In case of air friction damping, the piston is mechanically connected to a spindle through the connecting rod. The pointer which is fixed to the spindle moves over a calibrated dial. When the pointer oscillates in clockwise direction, the piston goes inside and the cylinder gets compressed. The air pushes the piston upwards and the pointer tends to move in anti-clockwise direction. If the pointer oscillates in anti-clockwise direction the piston moves away and the pressure of the air inside cylinder gets reduced. The external pressure is more than that of the internal pressure. Hence, the piston moves downwards. The pointer tends to move in clock wise direction.
In case of eddy current damping, an aluminum circular disc is fixed to the spindle.
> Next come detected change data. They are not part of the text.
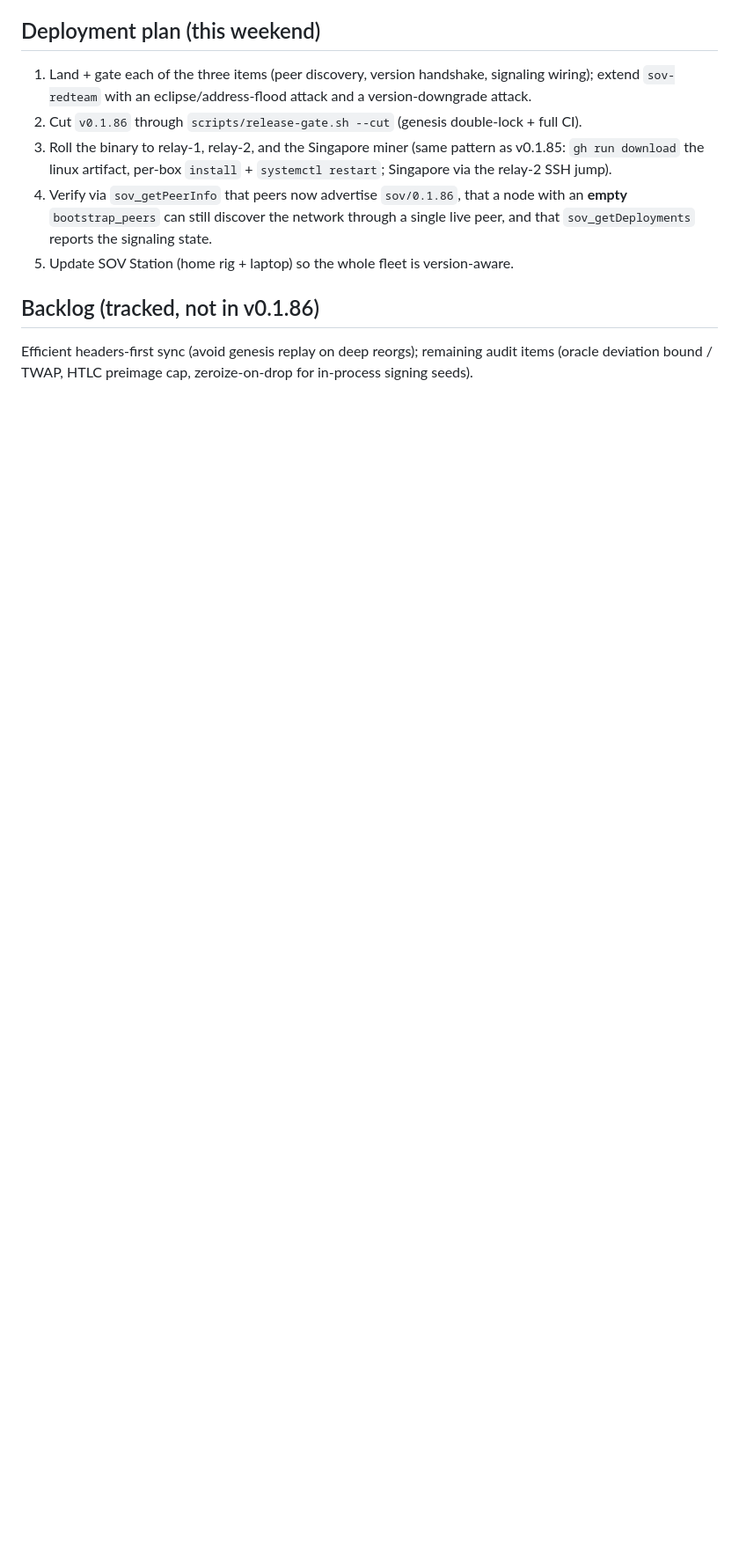
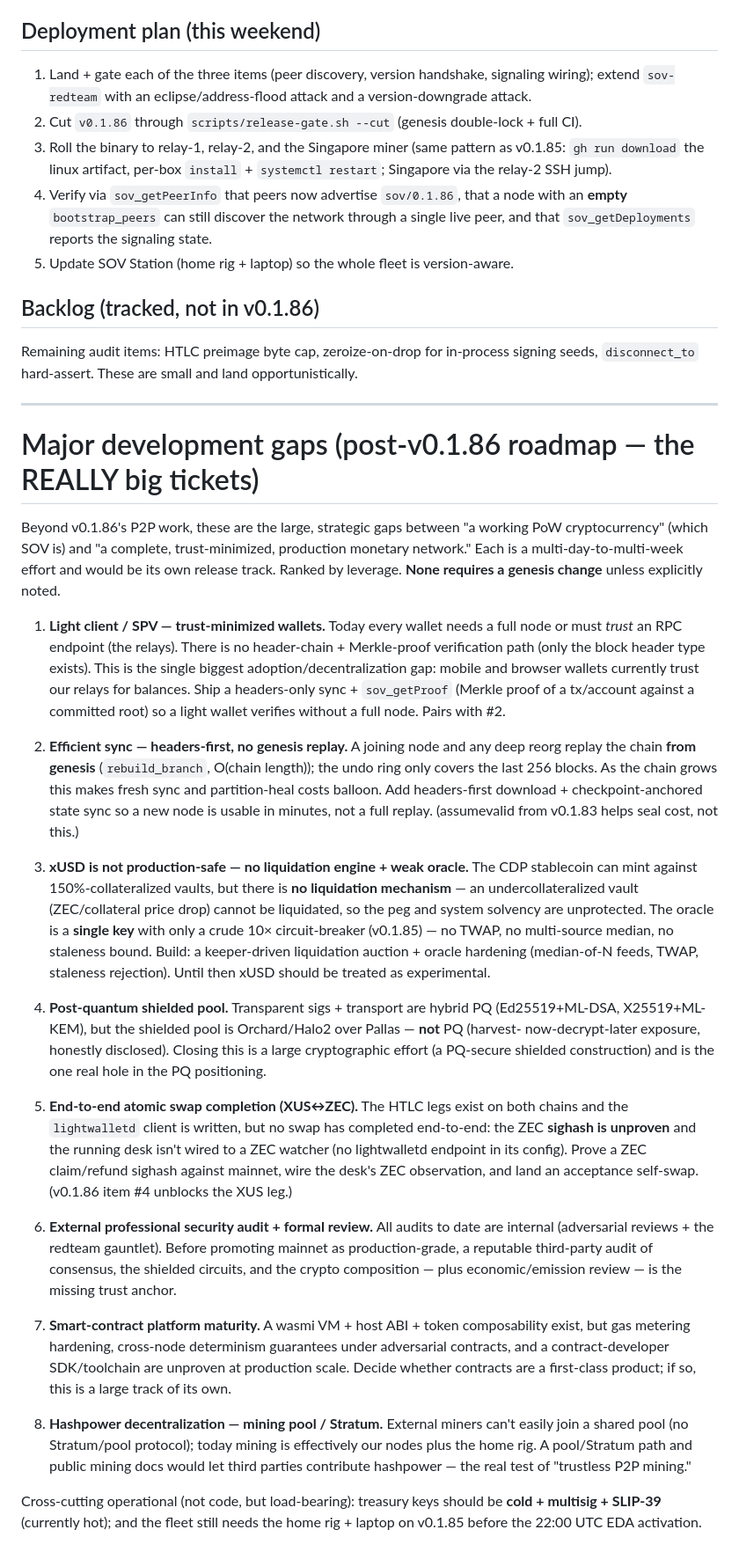
Before and after one commit to cloudzombie/sov, a Markdown page: .github/RELEASE-0.1.86.md, the part around one of its changes. Shown at 88% size. GitHub-like rendering; blank space fills up the shorter version.

Commit message:
docs(v0.1.86): add hashlock hex-serde fix (atomic-swap unblock, genesis-safe) + major-development-gaps roadmap

```diff
--- a/.github/RELEASE-0.1.86.md
+++ b/.github/RELEASE-0.1.86.md
@@ -109,6 +129,65 @@ consensus change activate by hashpower vote, never a flag day again.**
 
 ## Backlog (tracked, not in v0.1.86)
 
-Efficient headers-first sync (avoid genesis replay on deep reorgs); remaining audit items
-(oracle deviation bound / TWAP, HTLC preimage cap, zeroize-on-drop for in-process signing
-seeds).
+Remaining audit items: HTLC preimage byte cap, zeroize-on-drop for in-process signing seeds,
+`disconnect_to` hard-assert. These are small and land opportunistically.
+
+---
+
+# Major development gaps (post-v0.1.86 roadmap — the REALLY big tickets)
+
+Beyond v0.1.86's P2P work, these are the large, strategic gaps between "a working PoW
+cryptocurrency" (which SOV is) and "a complete, trust-minimized, production monetary
+network." Each is a multi-day-to-multi-week effort and would be its own release track.
+Ranked by leverage. **None requires a genesis change** unless explicitly noted.
+
+1. **Light client / SPV — trust-minimized wallets.** Today every wallet needs a full node
+   or must *trust* an RPC endpoint (the relays). There is no header-chain + Merkle-proof
+   verification path (only the block header type exists). This is the single biggest
+   adoption/decentralization gap: mobile and browser wallets currently trust our relays for
+   balances. Ship a headers-only sync + `sov_getProof` (Merkle proof of a tx/account against
+   a committed root) so a light wallet verifies without a full node. Pairs with #2.
+
+2. **Efficient sync — headers-first, no genesis replay.** A joining node and any deep reorg
+   replay the chain **from genesis** (`rebuild_branch`, O(chain length)); the undo ring only
+   covers the last 256 blocks. As the chain grows this makes fresh sync and partition-heal
+   costs balloon. Add headers-first download + checkpoint-anchored state sync so a new node is
+   usable in minutes, not a full replay. (assumevalid from v0.1.83 helps seal cost, not this.)
+
+3. **xUSD is not production-safe — no liquidation engine + weak oracle.** The CDP stablecoin
+   can mint against 150%-collateralized vaults, but there is **no liquidation mechanism** —
+   an undercollateralized vault (ZEC/collateral price drop) cannot be liquidated, so the peg
+   and system solvency are unprotected. The oracle is a **single key** with only a crude 10×
+   circuit-breaker (v0.1.85) — no TWAP, no multi-source median, no staleness bound. Build:
+   a keeper-driven liquidation auction + oracle hardening (median-of-N feeds, TWAP, staleness
+   rejection). Until then xUSD should be treated as experimental.
+
+4. **Post-quantum shielded pool.** Transparent sigs + transport are hybrid PQ (Ed25519+ML-DSA,
+   X25519+ML-KEM), but the shielded pool is Orchard/Halo2 over Pallas — **not** PQ (harvest-
+   now-decrypt-later exposure, honestly disclosed). Closing this is a large cryptographic
+   effort (a PQ-secure shielded construction) and is the one real hole in the PQ positioning.
+
+5. **End-to-end atomic swap completion (XUS↔ZEC).** The HTLC legs exist on both chains and the
+   `lightwalletd` client is written, but no swap has completed end-to-end: the ZEC **sighash
+   is unproven** and the running desk isn't wired to a ZEC watcher (no lightwalletd endpoint
+   in its config). Prove a ZEC claim/refund sighash against mainnet, wire the desk's ZEC
+   observation, and land an acceptance self-swap. (v0.1.86 item #4 unblocks the XUS leg.)
+
+6. **External professional security audit + formal review.** All audits to date are internal
+   (adversarial reviews + the redteam gauntlet). Before promoting mainnet as production-grade,
+   a reputable third-party audit of consensus, the shielded circuits, and the crypto
+   composition — plus economic/emission review — is the missing trust anchor.
+
+7. **Smart-contract platform maturity.** A wasmi VM + host ABI + token composability exist,
+   but gas metering hardening, cross-node determinism guarantees under adversarial contracts,
+   and a contract-developer SDK/toolchain are unproven at production scale. Decide whether
+   contracts are a first-class product; if so, this is a large track of its own.
+
+8. **Hashpower decentralization — mining pool / Stratum.** External miners can't easily join a
+   shared pool (no Stratum/pool protocol); today mining is effectively our nodes plus the
+   home rig. A pool/Stratum path and public mining docs would let third parties contribute
+   hashpower — the real test of "trustless P2P mining."
+
+Cross-cutting operational (not code, but load-bearing): treasury keys should be **cold +
+multisig + SLIP-39** (currently hot); and the fleet still needs the home rig + laptop on
+v0.1.85 before the 22:00 UTC EDA activation.
```
Also changed, not shown: other parts of .github/RELEASE-0.1.86.md (+20 -0 lines).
This disc is made to move in the magnetic field produced by a permanent magnet. When the disc oscillates, it cuts the magnetic flux produced by damping magnet. An electromotive force (emf) is induced in the circular disc by the Faradays law. Eddy currents are established in the disc since it has several closed paths. By Lenz’s law, the current carrying disc produced a force in a direction opposite to oscillating force. The damping force can be varied by varying the projection of the magnet over the circular disc.
Depending upon the degree of damping introduced in the moving system, the instrument can have any one of the conditions as shown in Fig 3b. In case of under damped condition, the response is oscillatory. In case of over damped condition, the response is sluggish and it rises very slowly from its zero position to final position. The instrument is in critically damped condition, when the response settles quickly without any oscillation.
The measuring instrument is not to influence the quantity which is to be measured. There are two basic characteristics of an instrument which determine the suitability and performance of the instrument for a specific measuring job. These are (i) static characteristics, and (ii) dynamic characteristics. Static characteristics – These characteristics of an instrument are those characteristics which do not vary with time and are normally considered to check if the given instrument is fit to be used for measurement. The static characteristics are checked by the process of calibration. These characteristics are normally considered for those instruments which are used to measure a stable process condition. These characteristics are described below.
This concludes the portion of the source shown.